All the entries need to be duplicated exactly, with the pictures omitted.

Edit difference data
+ + + +
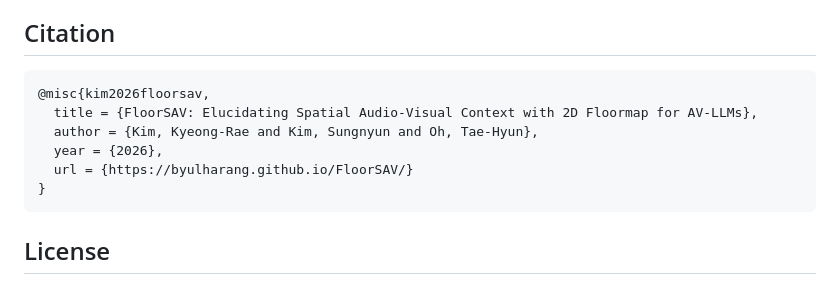
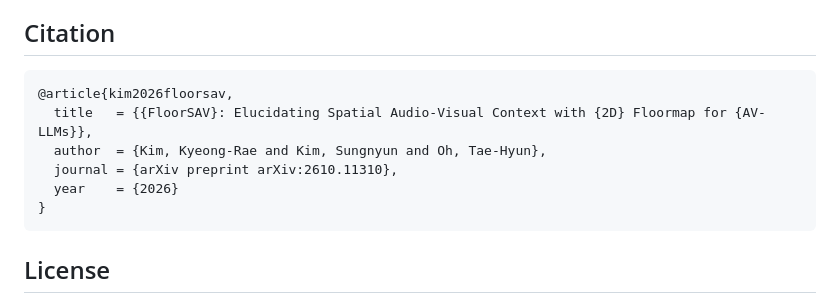
Before and after one commit to byulharang/FloorSAV, a Markdown page: README.md, the part around the change. GitHub-like rendering.

Commit message:
bibtex changed (arXiv)

````diff
--- a/README.md
+++ b/README.md
@@ -51,11 +51,11 @@ Scores use accuracy or AbsMRA on a 0–100 scale; higher is better. Category sco
 ## Citation
 
 ```bibtex
-@misc{kim2026floorsav,
-  title = {FloorSAV: Elucidating Spatial Audio-Visual Context with 2D Floormap for AV-LLMs},
-  author = {Kim, Kyeong-Rae and Kim, Sungnyun and Oh, Tae-Hyun},
-  year = {2026},
-  url = {https://byulharang.github.io/FloorSAV/}
+@article{kim2026floorsav,
+  title   = {{FloorSAV}: Elucidating Spatial Audio-Visual Context with {2D} Floormap for {AV-LLMs}},
+  author  = {Kim, Kyeong-Rae and Kim, Sungnyun and Oh, Tae-Hyun},
+  journal = {arXiv preprint arXiv:2610.11310},
+  year    = {2026}
 }
 ```
 
````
+ + + +
WRITTEN SOLUTION:
Before and after one commit to byulharang/FloorSAV, a Markdown page: README.md, the part around the change. GitHub-like rendering.

Commit message:
bibtex changed (arXiv)

````diff
--- a/README.md
+++ b/README.md
@@ -51,11 +51,11 @@ Scores use accuracy or AbsMRA on a 0–100 scale; higher is better. Category sco
 ## Citation
 
 ```bibtex
-@misc{kim2026floorsav,
-  title = {FloorSAV: Elucidating Spatial Audio-Visual Context with 2D Floormap for AV-LLMs},
-  author = {Kim, Kyeong-Rae and Kim, Sungnyun and Oh, Tae-Hyun},
-  year = {2026},
-  url = {https://byulharang.github.io/FloorSAV/}
+@article{kim2026floorsav,
+  title   = {{FloorSAV}: Elucidating Spatial Audio-Visual Context with {2D} Floormap for {AV-LLMs}},
+  author  = {Kim, Kyeong-Rae and Kim, Sungnyun and Oh, Tae-Hyun},
+  journal = {arXiv preprint arXiv:2610.11310},
+  year    = {2026}
 }
 ```
 
````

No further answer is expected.